And, of course, this unconscionable bind was, and still is, the direct result of the absurd state Educational Cost Sharing formula that shortchanges Norwalk to the tune of $20 to $25 million each year, and that, inexplicably, seems impervious to major change.
Last year, the priority of the BOE, in what would be the first major initiative to counter this ECS-imposed fiscal straight-jacket, was to work with the city to develop a three-year program to turn-around special education services.
The city had been warned by consultants, in a series of reports dating back a decade, that our special education programs needed to be revamped; that we were doing a severe disservice to special needs students, many of whom had to travel to other towns – at the expense of Norwalk taxpayers – to receive the services they were required to have under federal law.
This year, the BOE continued its effort to move beyond the ECS imposed water treading. Both its operating and capital budgets called for spending increases much larger than the city was used to funding. Put differently, these budgets were designed to provide students the kind of education they deserved and needed.
Fortunately, at the end of February, the city and the BOE were able to piece together a spending plan that came very close to funding the Board’s entire operating request, without placing an exorbitant burden on taxpayers. At this point in time, the projected property tax increase for the coming 2017-18 fiscal year is about 1.75%.
The BOE also developed a five-year capital request for the coming fiscal year that in some ways was unprecedented. It calls for the construction of two new schools, two renovated-as-new schools, and basic repairs in other schools across the district. The plan was almost two years in the making, and the Board was assisted by architects and demographers who analyzed both the condition of school buildings and demographic trends in the city.
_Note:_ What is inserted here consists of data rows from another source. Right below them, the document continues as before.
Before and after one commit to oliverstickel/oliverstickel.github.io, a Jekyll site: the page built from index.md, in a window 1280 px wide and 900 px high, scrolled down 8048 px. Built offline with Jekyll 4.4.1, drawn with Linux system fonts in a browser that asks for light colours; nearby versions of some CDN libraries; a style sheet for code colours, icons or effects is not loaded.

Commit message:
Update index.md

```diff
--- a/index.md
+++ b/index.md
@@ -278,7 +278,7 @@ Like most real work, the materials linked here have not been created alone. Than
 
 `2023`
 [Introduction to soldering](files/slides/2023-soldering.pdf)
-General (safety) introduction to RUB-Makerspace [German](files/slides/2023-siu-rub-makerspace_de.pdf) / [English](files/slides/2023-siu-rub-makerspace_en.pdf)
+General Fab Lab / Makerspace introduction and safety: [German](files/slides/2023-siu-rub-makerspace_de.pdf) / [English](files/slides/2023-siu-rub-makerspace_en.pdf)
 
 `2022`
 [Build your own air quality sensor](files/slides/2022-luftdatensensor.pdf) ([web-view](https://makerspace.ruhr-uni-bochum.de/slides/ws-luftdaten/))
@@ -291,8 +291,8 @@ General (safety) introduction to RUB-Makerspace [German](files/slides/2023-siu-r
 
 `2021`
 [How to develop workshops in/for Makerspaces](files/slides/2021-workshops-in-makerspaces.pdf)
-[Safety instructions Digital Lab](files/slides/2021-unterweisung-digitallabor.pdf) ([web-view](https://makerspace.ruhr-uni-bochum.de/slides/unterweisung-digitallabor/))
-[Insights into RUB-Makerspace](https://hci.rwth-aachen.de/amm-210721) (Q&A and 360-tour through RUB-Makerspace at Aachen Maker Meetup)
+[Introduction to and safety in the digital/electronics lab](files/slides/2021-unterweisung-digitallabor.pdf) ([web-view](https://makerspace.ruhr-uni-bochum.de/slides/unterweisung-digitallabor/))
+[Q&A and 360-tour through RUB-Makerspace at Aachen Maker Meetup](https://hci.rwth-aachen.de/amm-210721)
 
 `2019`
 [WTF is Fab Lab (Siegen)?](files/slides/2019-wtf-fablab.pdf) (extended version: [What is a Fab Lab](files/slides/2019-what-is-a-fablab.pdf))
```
What’s not always appreciated is that the ECS formula is used not only to determine the amount of state aid for operating expenses, but also to determine the state reimbursement rate for school construction projects. Put differently, the very same formula that has dearly short-changed Norwalk students when it comes to reading and math, has made it difficult for these students to learn in proper school environments.
The Mayor and the Common Council recognized that something had to give, that we could not continue to lease portable classrooms to deal with overcrowding, that we could not continue to band aid older buildings that had antiquated electrical systems. After extensive discussions on how to reduce the overall costs of the five-year plan, we approved all of its basic elements.
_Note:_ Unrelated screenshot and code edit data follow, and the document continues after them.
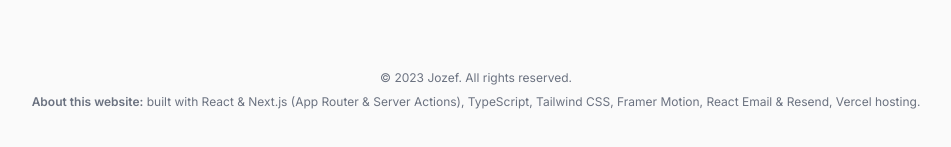
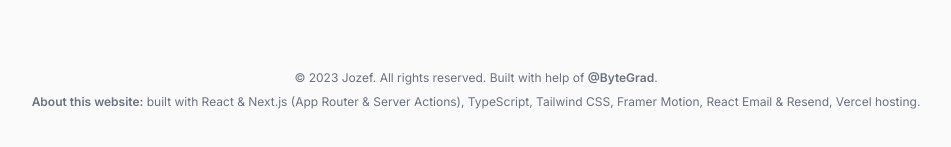
Before and after one commit to dodosaurus/jk-new-portfolio, a Next.js app: page / in a window 1280 px wide. Shown: the part 4530-4677 px from the top of the page, without its empty margins (164-1115 px from the left). Built offline with nearby package versions, Linux system fonts and the light colour scheme; no server answers.

Commit message:
adding ByteGrad mention, my CV

```diff
--- a/components/footer.tsx
+++ b/components/footer.tsx
@@ -4,7 +4,7 @@ export default function Footer() {
   return (
     <footer className="mb-10 px-4 text-center text-gray-500 ">
       <small className="mb-2 block text-xs">
-        &copy; {new Date().getFullYear()} Jozef. All rights reserved.
+        &copy; {new Date().getFullYear()} Jozef. All rights reserved. Built with help of <a className="font-semibold" href="https://www.youtube.com/@ByteGrad">@ByteGrad</a>.
       </small>
       <p className="text-xs">
         <span className="font-semibold">About this website:</span> built with React & Next.js (App Router & Server Actions), TypeScript, Tailwind CSS, Framer Motion, React Email & Resend, Vercel hosting.
```
Also changed, not shown: 1 other file (tests, documents, lock files or other folders).
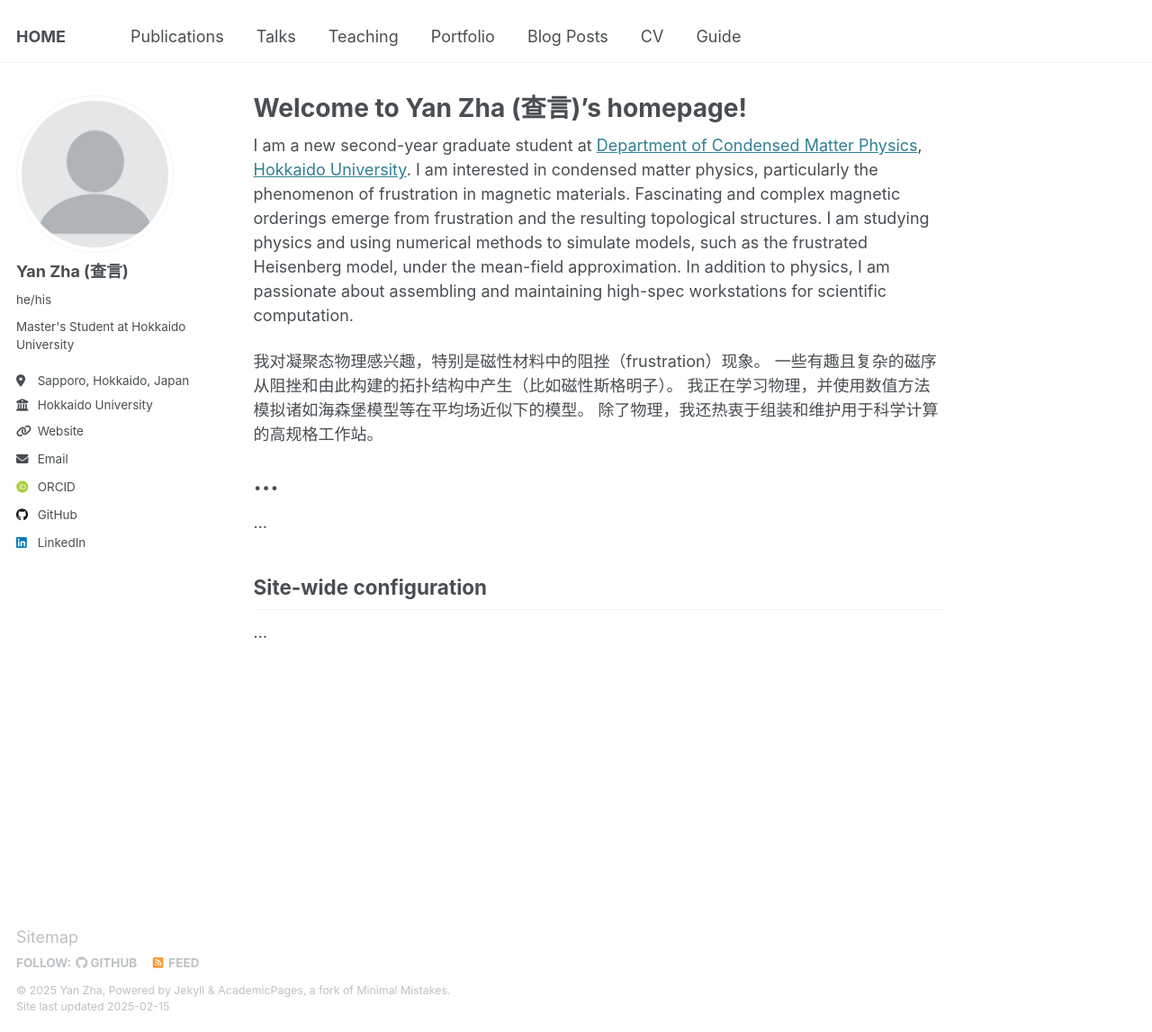
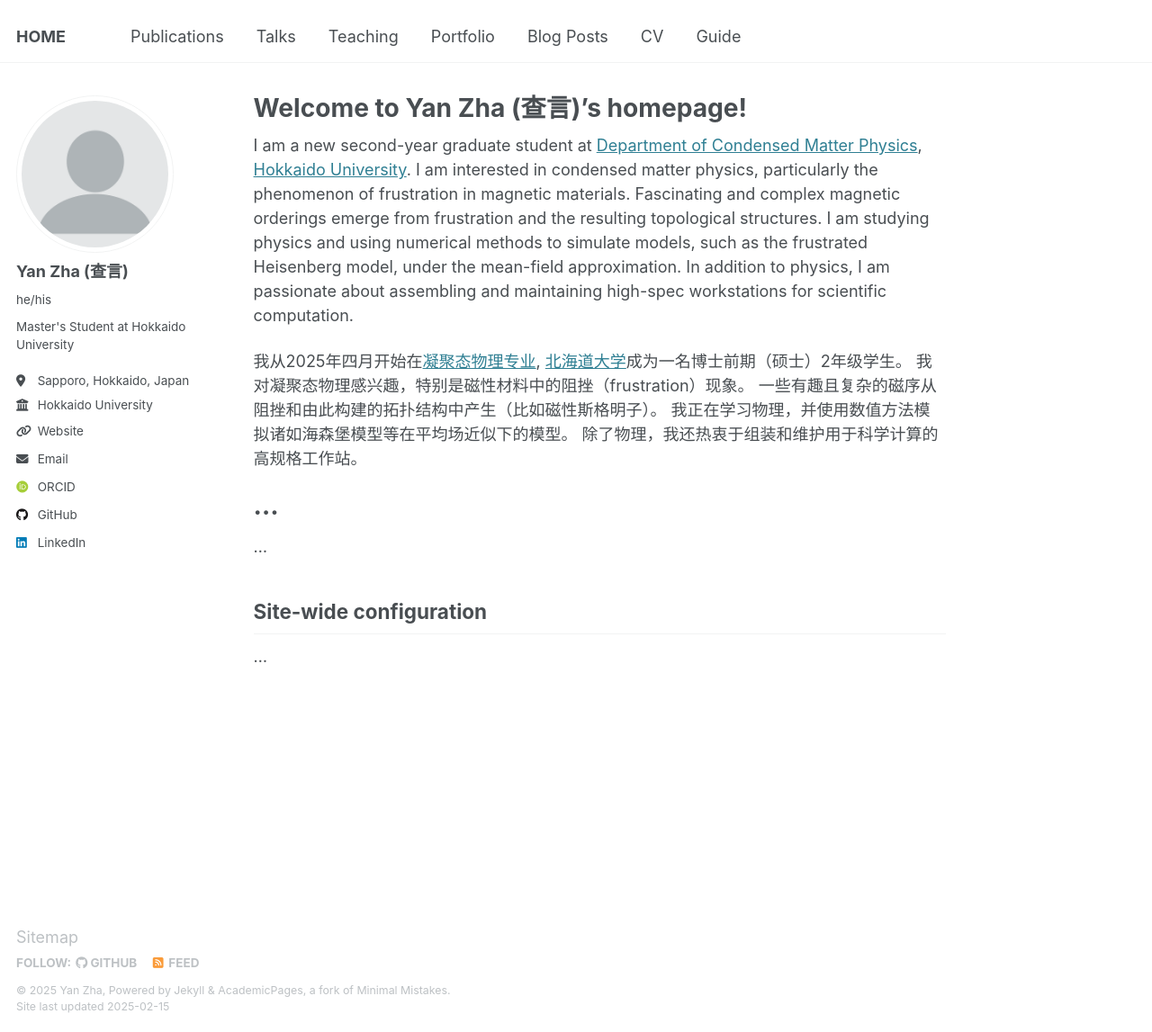
Before and after one commit to yzhacn/yzhacn.github.io, a Jekyll site: the page built from _pages/about.md, in a window 1280 px wide and 1147 px high. Shown: the whole window at 90% size. Built offline with Jekyll 4.4.1, drawn with Linux system fonts in a browser that asks for light colours; some web fonts are replaced.

Commit message:
Update about.md

```diff
--- a/_pages/about.md
+++ b/_pages/about.md
@@ -11,6 +11,7 @@ I am a new second-year graduate student at [Department of Condensed Matter Physi
 I am interested in condensed matter physics, particularly the phenomenon of frustration in magnetic materials. Fascinating and complex magnetic orderings emerge from frustration and the resulting topological structures.
 I am studying physics and using numerical methods to simulate models, such as the frustrated Heisenberg model, under the mean-field approximation. In addition to physics, I am passionate about assembling and maintaining high-spec workstations for scientific computation.
 
+我从2025年四月开始在[凝聚态物理专业](https://www2.sci.hokudai.ac.jp/gs/dcmp), [北海道大学](https://www.hokudai.ac.jp/)成为一名博士前期（硕士）2年级学生。
 我对凝聚态物理感兴趣，特别是磁性材料中的阻挫（frustration）现象。
 一些有趣且复杂的磁序从阻挫和由此构建的拓扑结构中产生（比如磁性斯格明子）。
 我正在学习物理，并使用数值方法模拟诸如海森堡模型等在平均场近似下的模型。
```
Norwalk has been placed in an impossible corner. We’ve been short-changed for years by the state. We’ve desperately tried to maintain a first rate school system, but over time we’ve discovered that treading water is not nearly enough. Something has to give in Hartford. If that lousy formula does not change radically, Norwalk’s budget cycles might become little more than exercises in futility, desperate efforts to tread water.